Context: Blood pressure (BP) measurement in clinicians' offices with a mercury sphygmomanometer has numerous drawbacks. In contrast, the use of home BP measurement improves measurement precision and reproducibility. However, data about its prognostic value are lacking.
Objective: To assess the prognostic value of home vs office BP measurement by general practitioners in a European population of elderly patients being treated for hypertension.

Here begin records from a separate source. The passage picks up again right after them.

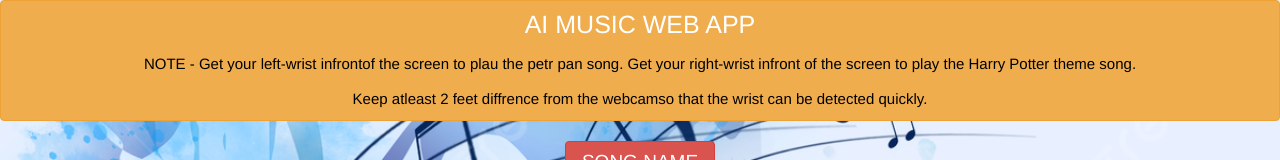
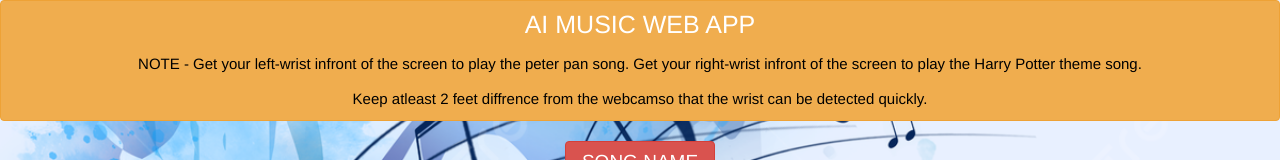
Before and after one commit to divaaga/C126_127_128_129_130, a plain HTML site: page index.html in a window 1280 px wide. Shown: the top 160 px of the page. Drawn offline with nearby package versions, Linux system fonts and the light colour scheme; some packages are replaced by stand-ins of ours.

Commit message:
Update index.html

```diff
--- a/index.html
+++ b/index.html
@@ -18,7 +18,7 @@
       <h3 class="btn btn-warning heading">AI MUSIC WEB APP
         <br>
         <span class="note">
-            NOTE - Get your left-wrist infrontof the screen to plau the petr pan song. Get your right-wrist infront of the screen to play the Harry Potter theme song.
+            NOTE - Get your left-wrist infront of the screen to play the peter pan song. Get your right-wrist infront of the screen to play the Harry Potter theme song.
             <br>
             Keep atleast 2 feet diffrence from the webcamso that the wrist can be detected quickly.
         </span>
```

Design, setting, and participants: Office and home BP and cardiac risk factors were measured at baseline in a cohort of 4939 treated hypertensive patients (mean age, 70 [SD, 6.5] years; 48.9% men) who were recruited and followed up by their usual general practitioners without specific recommendations about their management. The cohort was then followed up for a mean of 3.2 (SD, 0.5) years. The thresholds defining uncontrolled hypertension were at least 140/90 mm Hg for office BP and 135/85 mm Hg for home BP.

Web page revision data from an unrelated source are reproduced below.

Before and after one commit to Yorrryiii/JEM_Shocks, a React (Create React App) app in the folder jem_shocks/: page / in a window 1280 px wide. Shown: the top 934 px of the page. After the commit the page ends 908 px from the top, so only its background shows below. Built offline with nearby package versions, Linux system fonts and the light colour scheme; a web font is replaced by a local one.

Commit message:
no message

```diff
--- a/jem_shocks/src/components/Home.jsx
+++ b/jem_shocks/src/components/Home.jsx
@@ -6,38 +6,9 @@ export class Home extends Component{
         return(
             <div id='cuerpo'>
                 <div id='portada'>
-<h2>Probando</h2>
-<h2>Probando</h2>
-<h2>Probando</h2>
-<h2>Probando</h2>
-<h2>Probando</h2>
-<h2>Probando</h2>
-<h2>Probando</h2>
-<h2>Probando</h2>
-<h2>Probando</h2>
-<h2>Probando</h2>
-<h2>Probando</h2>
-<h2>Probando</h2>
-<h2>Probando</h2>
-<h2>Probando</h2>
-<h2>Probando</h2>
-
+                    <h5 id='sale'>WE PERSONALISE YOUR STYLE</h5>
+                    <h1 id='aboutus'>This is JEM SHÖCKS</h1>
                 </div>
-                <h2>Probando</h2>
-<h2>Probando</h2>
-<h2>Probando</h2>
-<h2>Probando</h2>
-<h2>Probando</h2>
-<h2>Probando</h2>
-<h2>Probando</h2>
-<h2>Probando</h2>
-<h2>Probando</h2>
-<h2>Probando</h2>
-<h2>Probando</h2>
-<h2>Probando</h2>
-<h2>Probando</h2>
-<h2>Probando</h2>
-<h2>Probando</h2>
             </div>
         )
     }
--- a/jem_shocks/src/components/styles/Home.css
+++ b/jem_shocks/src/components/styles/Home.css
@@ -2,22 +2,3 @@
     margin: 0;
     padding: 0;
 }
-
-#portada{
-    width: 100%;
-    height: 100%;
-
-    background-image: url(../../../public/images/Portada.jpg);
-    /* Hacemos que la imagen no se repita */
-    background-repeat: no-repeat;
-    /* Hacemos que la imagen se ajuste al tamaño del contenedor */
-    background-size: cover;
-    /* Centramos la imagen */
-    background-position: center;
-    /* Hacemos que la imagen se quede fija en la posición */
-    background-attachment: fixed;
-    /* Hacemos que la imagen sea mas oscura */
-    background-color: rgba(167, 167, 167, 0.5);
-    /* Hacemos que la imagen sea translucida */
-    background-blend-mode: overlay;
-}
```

Main outcome measures: The primary end point was cardiovascular mortality. Secondary end points were total mortality and the combination of cardiovascular mortality, nonfatal myocardial infarction, nonfatal stroke, transient ischemic attack, hospitalization for angina or heart failure, percutaneous transluminal coronary angioplasty, or coronary artery bypass graft surgery.
Results: At the end of follow-up, clinical status was known for 99.9% of patients. At least 1 cardiovascular event had occurred in 324 (incidence, 22.2/1000 patient-years). For BP self-measurement at home, each 10-mm Hg increase in systolic BP increased the risk of a cardiovascular event by 17.2% (95% confidence interval [CI], 11.0%-23.8%) and each 5-mm Hg increase in diastolic BP increased that risk by 11.7% (95% CI, 5.7%-18.1%). Conversely, for the same increase in BP observed using office measurement, there was no significant increase in the risk of a cardiovascular event. In a multivariable model with patients having controlled hypertension (normal home and office BP) as the referent, the hazard ratio of cardiovascular events was 1.96 (95% CI, 1.27-3.02) in patients with uncontrolled hypertension (high BP with both measurement methods), 2.06 (95% CI, 1.22-3.47) in patients with normal office BP and elevated home BP, and 1.18 (95% CI, 0.67-2.10) in patients with elevated office BP and normal home BP.

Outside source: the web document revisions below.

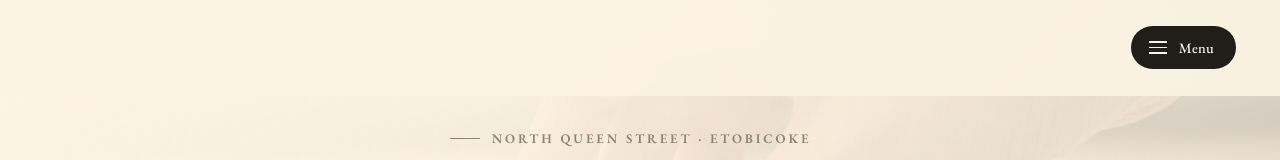
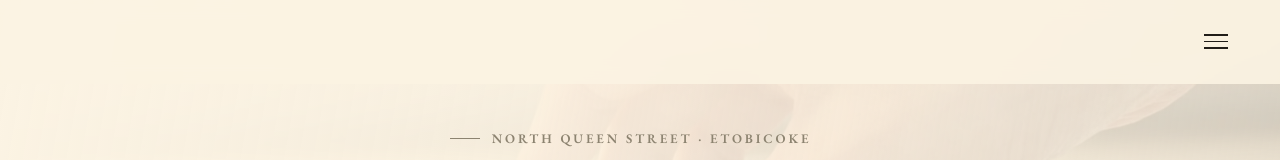
Before and after one commit to BrianKod1/Jacobs-Barbers-Final, a plain HTML site: page v7-new-hero/index.html in a window 1280 px wide. Shown: the top 160 px of the page. Drawn offline with nearby package versions, Linux system fonts and the light colour scheme.

Commit message:
Strip menu icon to plain 3 lines, no background

```diff
--- a/v7-new-hero/index.html
+++ b/v7-new-hero/index.html
@@ -68,15 +68,13 @@
     height:40px; width:auto; display:block;
   }
   .menu-btn{
-    display:flex; align-items:center; gap:12px;
-    background:var(--charcoal); color:var(--white); border:none;
-    padding:12px 22px 12px 18px; border-radius:30px;
-    font-family:'EB Garamond', serif; font-size:0.9rem; letter-spacing:0.02em; font-weight:500;
-    cursor:pointer; transition:background 0.2s ease;
+    display:flex; align-items:center;
+    background:none; border:none; padding:8px;
+    cursor:pointer; transition:opacity 0.2s ease;
   }
-  .menu-btn:hover{background:#3a3327;}
-  .menu-bars{ display:flex; flex-direction:column; gap:4px; width:18px; }
-  .menu-bars span{ display:block; height:1.5px; background:var(--white); width:100%; }
+  .menu-btn:hover{opacity:0.6;}
+  .menu-bars{ display:flex; flex-direction:column; gap:5px; width:24px; }
+  .menu-bars span{ display:block; height:1.5px; background:var(--charcoal); width:100%; }
 
   .menu-overlay{
     position:fixed; inset:0; z-index:150;
@@ -316,9 +314,8 @@
 <body>
 
 <header id="siteHeader">
-  <button class="menu-btn" id="menuBtn" aria-expanded="false" aria-controls="menuOverlay">
+  <button class="menu-btn" id="menuBtn" aria-expanded="false" aria-controls="menuOverlay" aria-label="Menu">
     <span class="menu-bars"><span></span><span></span><span></span></span>
-    Menu
   </button>
 </header>
 
```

Conclusions: Our findings suggest that home BP measurement has a better prognostic accuracy than office BP measurement. Blood pressure should systematically be measured at home in patients receiving treatment for hypertension.